Given records
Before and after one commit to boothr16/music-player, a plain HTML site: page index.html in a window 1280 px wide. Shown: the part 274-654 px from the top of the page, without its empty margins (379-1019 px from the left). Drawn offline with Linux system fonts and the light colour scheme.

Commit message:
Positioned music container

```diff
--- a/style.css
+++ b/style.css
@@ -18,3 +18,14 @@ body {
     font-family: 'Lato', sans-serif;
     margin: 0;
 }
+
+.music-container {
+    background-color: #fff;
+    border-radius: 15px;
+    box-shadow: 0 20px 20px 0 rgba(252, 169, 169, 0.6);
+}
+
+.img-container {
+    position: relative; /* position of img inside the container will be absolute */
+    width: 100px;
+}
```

What the exercise asks
All records shown above need to be written out again verbatim.

Answer for this exercise
Before and after one commit to boothr16/music-player, a plain HTML site: page index.html in a window 1280 px wide. Shown: the part 274-654 px from the top of the page, without its empty margins (379-1019 px from the left). Drawn offline with Linux system fonts and the light colour scheme.

Commit message:
Positioned music container

```diff
--- a/style.css
+++ b/style.css
@@ -18,3 +18,14 @@ body {
     font-family: 'Lato', sans-serif;
     margin: 0;
 }
+
+.music-container {
+    background-color: #fff;
+    border-radius: 15px;
+    box-shadow: 0 20px 20px 0 rgba(252, 169, 169, 0.6);
+}
+
+.img-container {
+    position: relative; /* position of img inside the container will be absolute */
+    width: 100px;
+}
```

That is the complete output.